During a traditional Korean shaman summoning ritual, you never know for certain which god will emerge through the priestess, called the Mudang. In the throes of spiritual possession, her body becomes limitless—a bridge between past and present, mortal and divine. The Mudang is a potent touchstone for Portland-based artist Samantha Wall, who explores the transcendent potential of the female figure through her drawings rendered in vapory inks, graphite and gold leaf. For Wall, the body is never just an object of beauty but a portal toward something more profound. “I’m interested in female bodies represented in a way that feels infinite,” she says of her work.
Wall herself straddles multiple worlds—both as a multiracial woman of Korean and Black heritage and an immigrant born in South Korea and raised in the United States. Similarly, her practice aims to embody women that defy tidy categorization. In “Indivisible,” the artist’s intimate graphite portrait series of multiethnic and multiracial women, her intricate line work intentionally leaves huge swaths of the paper untouched, giving her subjects breathing room beyond the limits culture places on their bodies. “That empty space allows for possibility,” notes Wall. “It allows for the room that I can’t fill when making portraits, knowing there’s so much more that I can’t represent.” Of late, she has also been using India ink and gold leaf on translucent Dura-Lar (a type of polyester film) to conjure the same sense of vastness. On the moisture-resistant material, the ink forms watery pools she can manipulate with a brush. Accented with warm gold, the spectral swirls “create something that feels like cosmic bodies,” says Wall.
These gossamer figures ground her current projects exploring Korean shamanism rituals, particularly the Mudang. Historically, women have predominantly shepherded these traditions. Channeling these presences when drawing herself and the women in her family proved healing for Wall—reconnecting to the culture she left behind and counterbalancing the invisibility she and so many women of color experience in America. “It lets me break that skin and enter a space where I can play with the archetype, embody their power in a way I don’t feel I’m allowed to socially,” she explains. “I can be unapologetic.”
Creatively, Wall herself is feeling expansive as her work grows in scope with large-scale installations at Portland International Airport and Facebook’s headquarters in Redmond, Washington.
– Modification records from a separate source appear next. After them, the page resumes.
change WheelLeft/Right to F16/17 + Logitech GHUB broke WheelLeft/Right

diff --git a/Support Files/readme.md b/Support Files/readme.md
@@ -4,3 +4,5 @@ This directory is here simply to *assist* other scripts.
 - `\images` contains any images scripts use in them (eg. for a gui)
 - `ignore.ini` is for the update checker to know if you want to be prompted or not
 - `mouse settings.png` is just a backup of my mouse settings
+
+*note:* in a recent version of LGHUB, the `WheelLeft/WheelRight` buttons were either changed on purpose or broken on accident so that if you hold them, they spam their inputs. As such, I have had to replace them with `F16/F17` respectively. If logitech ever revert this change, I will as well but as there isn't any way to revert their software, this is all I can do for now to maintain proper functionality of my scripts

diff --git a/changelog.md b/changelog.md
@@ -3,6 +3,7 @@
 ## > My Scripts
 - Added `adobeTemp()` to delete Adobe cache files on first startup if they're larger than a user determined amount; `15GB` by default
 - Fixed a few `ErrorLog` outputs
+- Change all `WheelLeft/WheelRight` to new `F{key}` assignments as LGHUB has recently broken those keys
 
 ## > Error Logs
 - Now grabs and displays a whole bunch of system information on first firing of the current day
Claiming more space seems right for the artist. As she notes, “Portraiture allows me to leave a mark that helps me feel connected to my community.”